The Guardian • Issue #2015

Policy-induced violence

Photo: Marco Verch – (CC BY 2.0)

At least one child is killed by a parent every month; one woman is murdered every week by a partner or former partner; another hospitalised every three hours. These statistics are now well publicised, but a recently published study reveals the shocking extent of domestic violence suffered by women who are now single mothers. The women were faced with a choice of violence or poverty.

The study found that sixty per cent of women who are now single mothers with kids under eighteen experienced violence (physical and/or sexual) from a previous partner – 185,700 women with children. That was in 2016. Other research shows that domestic and family violence (DFV) increased during COVID-19 lockdowns.

The study, The Choice: Violence or Poverty, by well-known feminist, researcher, and author Professor Ann Summers points to the need for urgent support for single mothers facing extreme financial hardship escaping violence. Summers undertook the research at UTS on a Ramsay Foundation Fellowship.

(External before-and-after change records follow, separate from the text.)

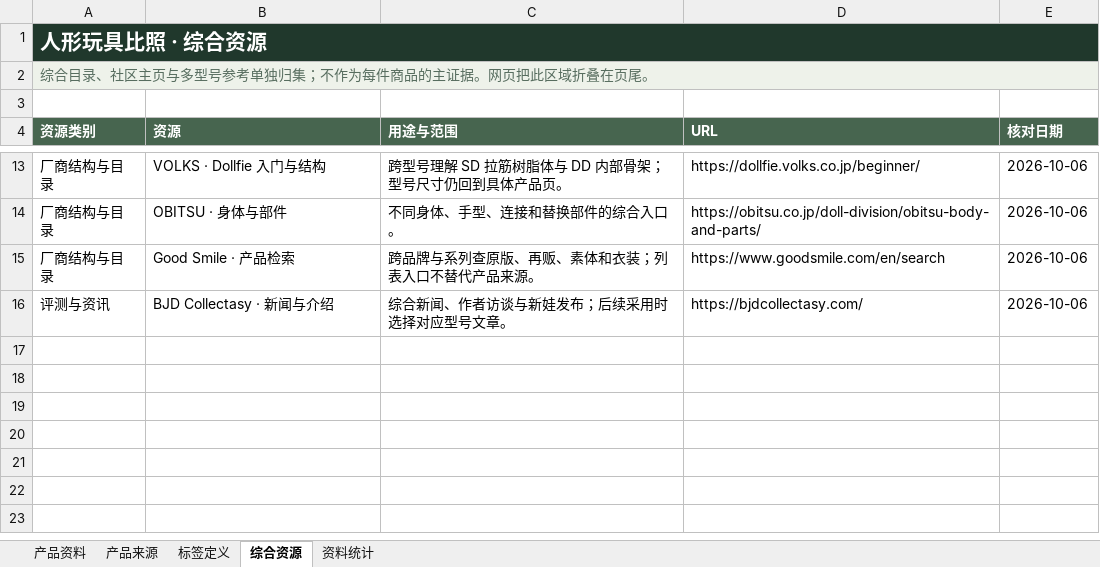
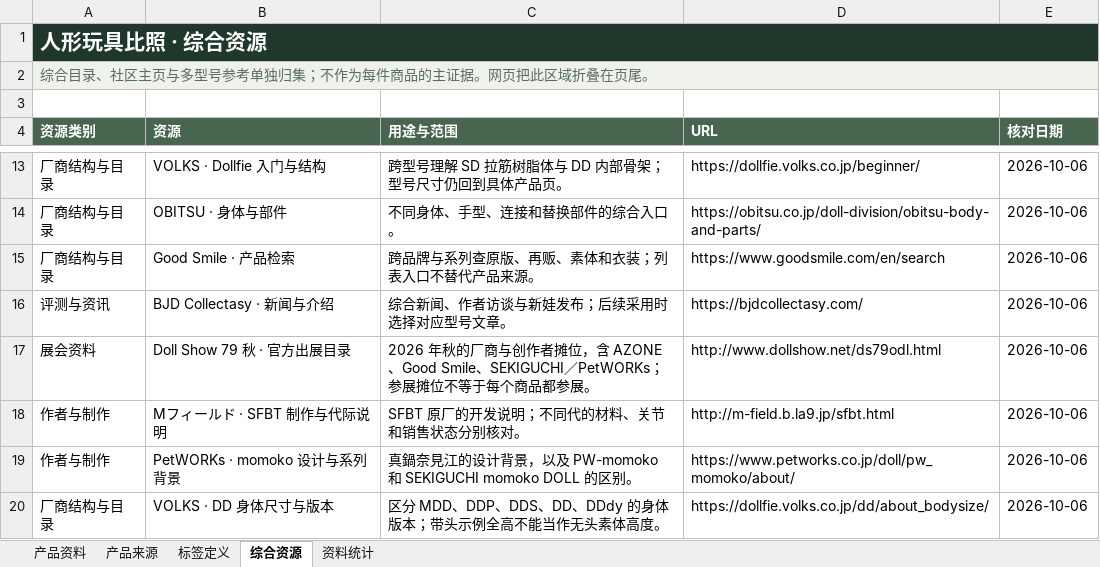
Before and after one commit to fivsevn-agy/fivsevn-devlog, an Excel workbook: posts/2026/assets/toy-compare/toy-data.xlsx, sheet 综合资源, drawn as a sheet; only a part is shown, gaps mark what is left out; values as stored, in another font and other column widths than the file's, no borders; table styles not drawn; the diff names each change by its address in the sheet, - before the commit and + after, or states it on an @@ line.

Commit message:
Expand toy comparison with SFBT, body versions and product creator credits

```diff
--- a/posts/2026/assets/toy-compare/toy-data.xlsx (sheet 综合资源)
+++ b/posts/2026/assets/toy-compare/toy-data.xlsx (sheet 综合资源)
+row 17: 展会资料 | Doll Show 79 秋 · 官方出展目录 | 2026 年秋的厂商与创作者摊位，含 AZONE、Good Smile、SEKIGUCHI／PetWORKs；参展摊位不等于每个商品都参展。 | http://www.dollshow.net/ds79odl.html | 2026-10-06
+row 18: 作者与制作 | Mフィールド · SFBT 制作与代际说明 | SFBT 原厂的开发说明；不同代的材料、关节和销售状态分别核对。 | http://m-field.b.la9.jp/sfbt.html | 2026-10-06
+row 19: 作者与制作 | PetWORKs · momoko 设计与系列背景 | 真鍋奈見江的设计背景，以及 PW-momoko 和 SEKIGUCHI momoko DOLL 的区别。 | https://www.petworks.co.jp/doll/pw_momoko/about/ | 2026-10-06
+row 20: 厂商结构与目录 | VOLKS · DD 身体尺寸与版本 | 区分 MDD、DDP、DDS、DD、DDdy 的身体版本；带头示例全高不能当作无头素体高度。 | https://dollfie.volks.co.jp/dd/about_bodysize/ | 2026-10-06
```
Also changed, not shown: sheet 产品资料, sheet 产品来源, sheet 资料统计, sheet 标签定义, formulas that keep their value, 4 other files.
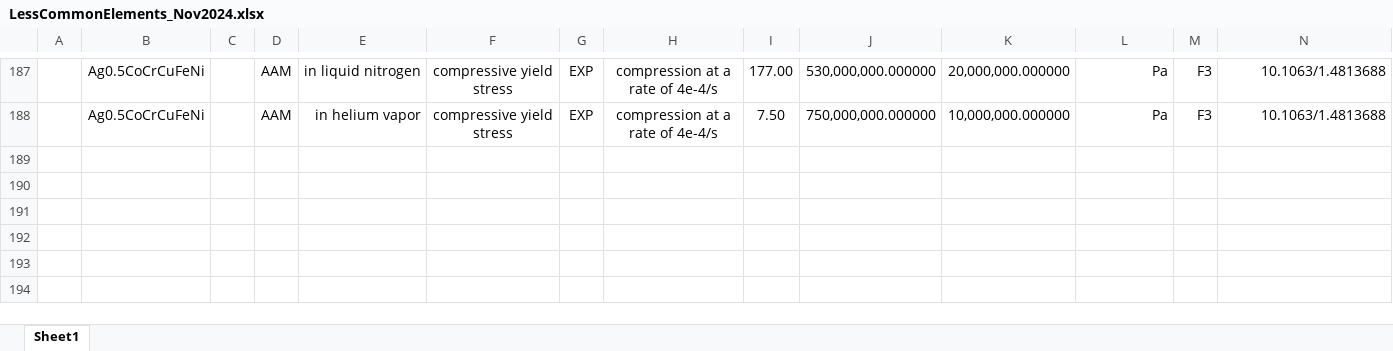
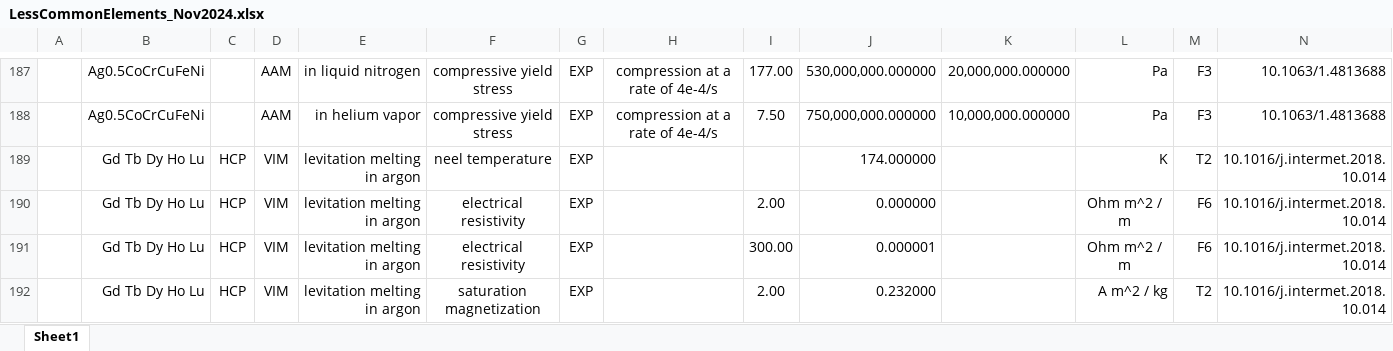
Before and after one commit to amkrajewski/ULTERA-contribute-amkrajewski, an Excel workbook: LessCommonElements_Nov2024.xlsx, sheet Sheet1, drawn as a sheet; only a part is shown, gaps mark what is left out; values as stored, in another font and other column widths than the file's, no borders; rows hold the shown columns only; the diff names each change by its address in the sheet, - before the commit and + after, or states it on an @@ line.

Commit message:
- extracted data from  `10.1016/j.intermet.2018.10.014`

```diff
--- a/LessCommonElements_Nov2024.xlsx (sheet Sheet1)
+++ b/LessCommonElements_Nov2024.xlsx (sheet Sheet1)
+row 189:  | Gd Tb Dy Ho Lu | HCP | VIM | levitation melting in argon | neel temperature | EXP |  |  | 174.000000 |  | K | T2 | 10.1016/j.intermet.2018.10.014
+row 190:  | Gd Tb Dy Ho Lu | HCP | VIM | levitation melting in argon | electrical resistivity | EXP |  | 2.00 | 0.000000 |  | Ohm m^2 / m | F6 | 10.1016/j.intermet.2018.10.014
+row 191:  | Gd Tb Dy Ho Lu | HCP | VIM | levitation melting in argon | electrical resistivity | EXP |  | 300.00 | 0.000001 |  | Ohm m^2 / m | F6 | 10.1016/j.intermet.2018.10.014
+row 192:  | Gd Tb Dy Ho Lu | HCP | VIM | levitation melting in argon | saturation magnetization | EXP |  | 2.00 | 0.232000 |  | A m^2 / kg | T2 | 10.1016/j.intermet.2018.10.014
```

Summers based her research on an unpublished, customised dataset drawn from the Australian Bureau of Statistics’ Personal Safety Survey (PSS) in 2016. The data covers women in single parent families with all children in the household aged under eighteen.

“Rather than continuing to look through all the familiar lenses, rehashing all the known data, and continuing to reinforce our existing findings and convictions, I thought it was necessary to seek a fresh perspective. This might, I hoped, yield new knowledge which can, in turn, suggest new ways of tackling our twin objectives: reducing domestic violence, and providing better support for the women who escape it,” Summers says. Hence the focus on single mothers.


The study found that 1.6 million Australian women aged eighteen or over had experienced partner violence since the age of fifteen. That equates to 17.3 per cent of all women or 40.3 per cent of women who previously had a partner.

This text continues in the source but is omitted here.